What just about prevented this from being offensive was the fact that most of the racial stereotyping was aimed at the British characters. Particularly amusing was Matthew Macfadyen, a wonderful, changeable, attractive actor who is now inheriting all the roles that Hugh Grant used to be good at. In Ambassadors, he played a slick, slicked-down, supremely confident Tory minister who wants to secure a £2 billion helicopter deal with the Tazbeks pretty much at all costs.
Which was where Ambassadors looked like it might make some interesting points about British foreign policy, but then it didn't. A programme like The Thick Of It or Yes Minister would slap or punch home its point, but Ambassadors has a coquettish, shy approach to saying anything satirical or revealing about its central subject.
Webb's character, Deputy Head of Mission Neil Tilly, was being bribed, and there was talk about avoiding a Blair/Gaddafi-style handshake with the local politicians, and getting the balance right between being close to and distant from questionable foreign contacts at the same time. But it lacked conviction. Just when it began to circle its point, it veered off again.
This, combined with the lack of any interesting plot, meant the first episode went flabby and flat, like one of the less successful cakes on last week's Bake Off final. Mitchell and Webb are always watchable, which helps, but we were watching them doing something vaguely like the thing they did before.

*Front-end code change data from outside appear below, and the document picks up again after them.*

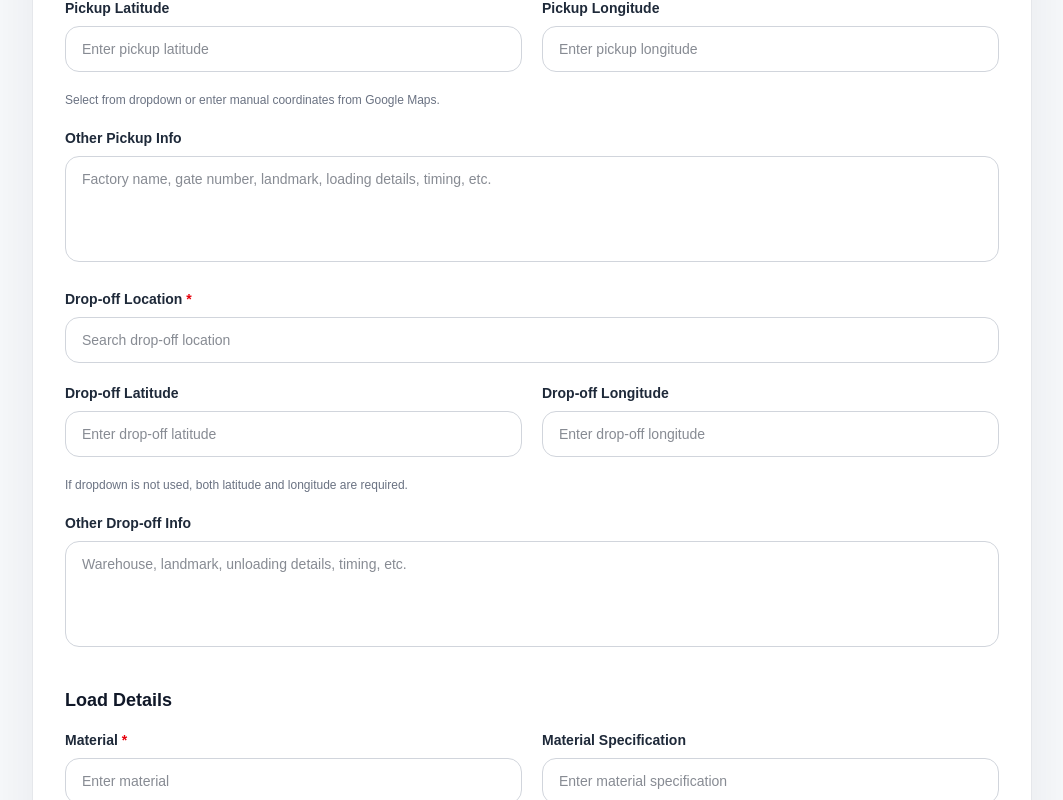
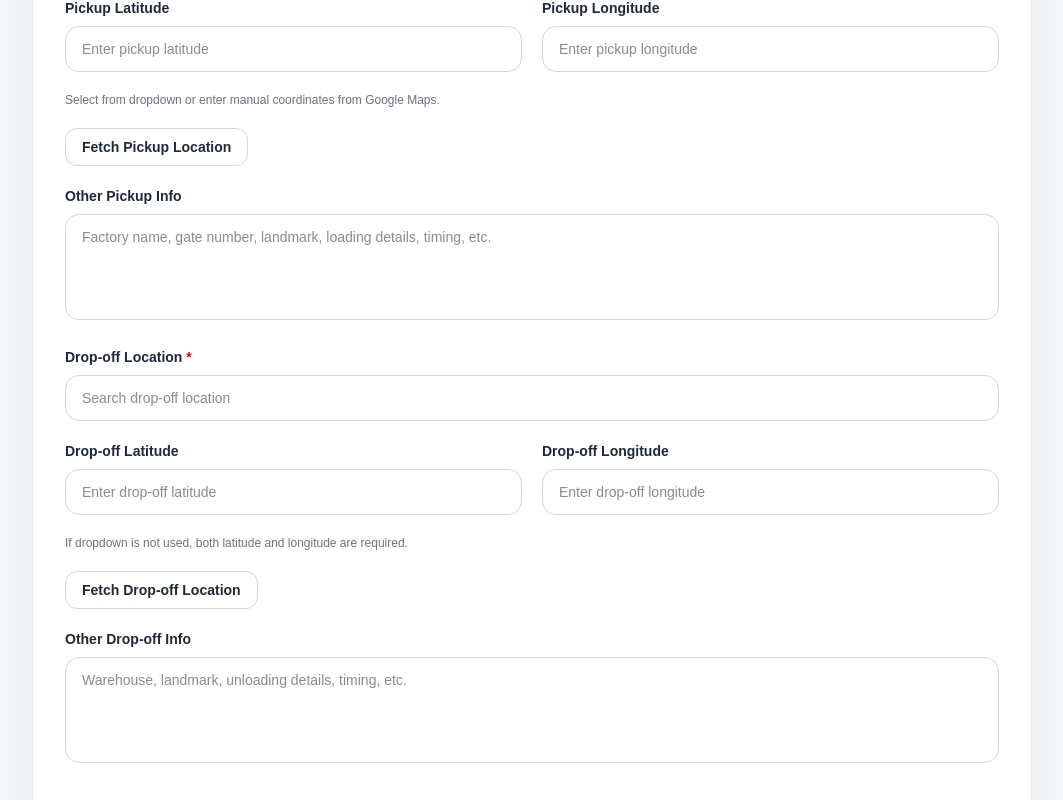
Before and after one commit to mawaisjawaid-afk/mj-logistics-website, a Next.js app: page /internal-booking in a window 1280 px wide. Shown: the part 920-1720 px from the top of the page, without its empty margins (108-1171 px from the left). Built offline with nearby package versions, Linux system fonts and the light colour scheme.

Commit message:
Longitute & Latitude

```diff
--- /dev/null
+++ b/src/app/api/reverse-geocode/route.js
@@ -0,0 +1,84 @@
+import { NextResponse } from "next/server";
+
+export const runtime = "nodejs";
+export const maxDuration = 60;
+
+export async function GET(req) {
+  try {
+    const { searchParams } = new URL(req.url);
+
+    const lat = searchParams.get("lat");
+    const lon = searchParams.get("lon");
+
+    if (!lat || !lon) {
+      return NextResponse.json(
+        { error: "Latitude and Longitude are required" },
+        { status: 400 }
+      );
+    }
+
+    const latNum = Number(lat);
+    const lonNum = Number(lon);
+
+    if (Number.isNaN(latNum) || Number.isNaN(lonNum)) {
+      return NextResponse.json(
+        { error: "Latitude and Longitude must be valid numbers" },
+        { status: 400 }
+      );
+    }
+
+    const apiKey = process.env.GEOAPIFY_API_KEY;
+
+    if (!apiKey) {
+      return NextResponse.json(
+        { error: "Missing GEOAPIFY_API_KEY" },
+        { status: 500 }
+      );
+    }
+
+    const url =
+      `https://api.geoapify.com/v1/geocode/reverse?lat=${encodeURIComponent(latNum)}` +
+      `&lon=${encodeURIComponent(lonNum)}` +
+      `&format=json&apiKey=${apiKey}`;
+
+    const response = await fetch(url, { cache: "no-store" });
+    const data = await response.json();
+
+    if (!response.ok) {
+      return NextResponse.json(
+        { error: data?.error || "Failed to reverse geocode location" },
+        { status: response.status }
+      );
+    }
+
+    const result = data?.results?.[0];
+
+    if (!result) {
+      return NextResponse.json(
+        { error: "Location not found for these coordinates" },
+        { status: 404 }
+      );
+    }
+
+    return NextResponse.json({
+      success: true,
+      location: {
+        label:
+          result.formatted ||
+          result.address_line1 ||
+          result.city ||
+          `${latNum}, ${lonNum}`,
+        city: result.city || result.state || result.county || "",
+        lat: latNum,
+        lon: lonNum,
+      },
+    });
+  } catch (error) {
+    console.error("reverse-geocode API error:", error);
+
+    return NextResponse.json(
+      { error: error.message || "Something went wrong" },
+      { status: 500 }
+    );
+  }
+}
--- a/src/app/internal-booking/page.js
+++ b/src/app/internal-booking/page.js
@@ -92,6 +92,8 @@ function InternalBookingContent() {
     const [errors, setErrors] = useState({});
     const [savingBooking, setSavingBooking] = useState(false);
     const [generatingEstimate, setGeneratingEstimate] = useState(false);
+    const [fetchingPickupLocation, setFetchingPickupLocation] = useState(false);
+    const [fetchingDropoffLocation, setFetchingDropoffLocation] = useState(false);
 
     const wrapperRef = useRef(null);
 
@@ -283,6 +285,152 @@ function InternalBookingContent() {
         dropoffManualLon.trim() !== ""
             ? Number(dropoffManualLon)
             : dropoffLocation?.lon ?? null;
+
+    const handleFetchPickupLocation = async () => {
+        if (!pickupManualLat.trim() || !pickupManualLon.trim()) {
+            setErrors((prev) => ({
+                ...prev,
+                pickupManualLat: !pickupManualLat.trim()
+                    ? "Pickup Latitude is required"
+                    : prev.pickupManualLat,
+                pickupManualLon: !pickupManualLon.trim()
+                    ? "Pickup Longitude is required"
+                    : prev.pickupManualLon,
+            }));
+            return;
+        }
+
+        if (
+            Number.isNaN(Number(pickupManualLat)) ||
+            Number.isNaN(Number(pickupManualLon))
+        ) {
+            setErrors((prev) => ({
+                ...prev,
+                pickupManualLat: Number.isNaN(Number(pickupManualLat))
+                    ? "Pickup Latitude must be a valid number"
+                    : prev.pickupManualLat,
+                pickupManualLon: Number.isNaN(Number(pickupManualLon))
+                    ? "Pickup Longitude must be a valid number"
+                    : prev.pickupManualLon,
+            }));
+            return;
+        }
+
+        try {
+            setFetchingPickupLocation(true);
+
+            const response = await fetch(
+                `/api/reverse-geocode?lat=${encodeURIComponent(
+                    pickupManualLat
+                )}&lon=${encodeURIComponent(pickupManualLon)}`
+            );
+
+            const text = await response.text();
+            let data = {};
+
+            try {
+                data = text ? JSON.parse(text) : {};
+            } catch (parseError) {
+                throw new Error("Invalid server response");
+            }
+
+            if (!response.ok) {
+                throw new Error(data.error || "Failed to fetch pickup location");
+            }
+
+            const location = data.location;
+
+            setPickup(location.label || "");
+            setPickupLocation({
+                label: location.label || "",
+                city: location.city || "",
+                lat: location.lat ?? Number(pickupManualLat),
+                lon: location.lon ?? Number(pickupManualLon),
+            });
+
+            clearFieldError("pickup");
+            clearFieldError("pickupManualLat");
+            clearFieldError("pickupManualLon");
+        } catch (error) {
+            console.error("Fetch pickup location error:", error);
+            alert(error.message || "Failed to fetch pickup location");
+        } finally {
+            setFetchingPickupLocation(false);
+        }
+    };
+
+    const handleFetchDropoffLocation = async () => {
+        if (!dropoffManualLat.trim() || !dropoffManualLon.trim()) {
+            setErrors((prev) => ({
+                ...prev,
+                dropoffManualLat: !dropoffManualLat.trim()
+                    ? "Drop-off Latitude is required"
+                    : prev.dropoffManualLat,
+                dropoffManualLon: !dropoffManualLon.trim()
+                    ? "Drop-off Longitude is required"
+                    : prev.dropoffManualLon,
+            }));
+            return;
+        }
+
+        if (
+            Number.isNaN(Number(dropoffManualLat)) ||
+            Number.isNaN(Number(dropoffManualLon))
+        ) {
+            setErrors((prev) => ({
+                ...prev,
+                dropoffManualLat: Number.isNaN(Number(dropoffManualLat))
+                    ? "Drop-off Latitude must be a valid number"
+                    : prev.dropoffManualLat,
+                dropoffManualLon: Number.isNaN(Number(dropoffManualLon))
+                    ? "Drop-off Longitude must be a valid number"
+                    : prev.dropoffManualLon,
+            }));
+            return;
+        }
+
+        try {
+            setFetchingDropoffLocation(true);
+
+            const response = await fetch(
+                `/api/reverse-geocode?lat=${encodeURIComponent(
+                    dropoffManualLat
+                )}&lon=${encodeURIComponent(dropoffManualLon)}`
+            );
+
+            const text = await response.text();
+            let data = {};
+
+            try {
+                data = text ? JSON.parse(text) : {};
+            } catch (parseError) {
+                throw new Error("Invalid server response");
+            }
+
+            if (!response.ok) {
+                throw new Error(data.error || "Failed to fetch drop-off location");
+            }
+
+            const location = data.location;
+
+            setDropoff(location.label || "");
+            setDropoffLocation({
+                label: location.label || "",
+                city: location.city || "",
+                lat: location.lat ?? Number(dropoffManualLat),
+                lon: location.lon ?? Number(dropoffManualLon),
+            });
+
+            clearFieldError("dropoff");
+            clearFieldError("dropoffManualLat");
+            clearFieldError("dropoffManualLon");
+        } catch (error) {
+            console.error("Fetch drop-off location error:", error);
+            alert(error.message || "Failed to fetch drop-off location");
+        } finally {
+            setFetchingDropoffLocation(false);
+        }
+    };
 
     const syncSnapshotFromBooking = (booking) => {
         const nextSnapshot = buildFormSnapshot({
@@ -1274,6 +1422,17 @@ function InternalBookingContent() {
                                         </p>
 
                                         <div>
+                                            <button
+                                                type="button"
+                                                onClick={handleFetchPickupLocation}
+                                                disabled={fetchingPickupLocation}
+                                                className="rounded-[12px] border border-gray-300 bg-white px-4 py-2 text-sm font-semibold text-gray-800 transition hover:bg-gray-50 disabled:cursor-not-allowed disabled:opacity-60"
+                                            >
+                                                {fetchingPickupLocation ? "Fetching Pickup Location..." : "Fetch Pickup Location"}
+                                            </button>
+                                        </div>
+
+                                        <div>
                                             <label className="mb-2 block text-sm font-semibold text-gray-800">
                                                 Other Pickup Info
                                             </label>
@@ -1379,6 +1538,17 @@ function InternalBookingContent() {
                                         </p>
 
                                         <div>
+                                            <button
+                                                type="button"
+                                                onClick={handleFetchDropoffLocation}
+                                                disabled={fetchingDropoffLocation}
+                                                className="rounded-[12px] border border-gray-300 bg-white px-4 py-2 text-sm font-semibold text-gray-800 transition hover:bg-gray-50 disabled:cursor-not-allowed disabled:opacity-60"
+                                            >
+                                                {fetchingDropoffLocation ? "Fetching Drop-off Location..." : "Fetch Drop-off Location"}
+                                            </button>
+                                        </div>
+
+                                        <div>
                                             <label className="mb-2 block text-sm font-semibold text-gray-800">
                                                 Other Drop-off Info
                                             </label>
```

There is probably a place for a satire on Britain's role abroad but it needs to be fierce and brave and risky. Like one of the more successful cakes on Bake Off, Ambassadors was much too homely and nice and warm.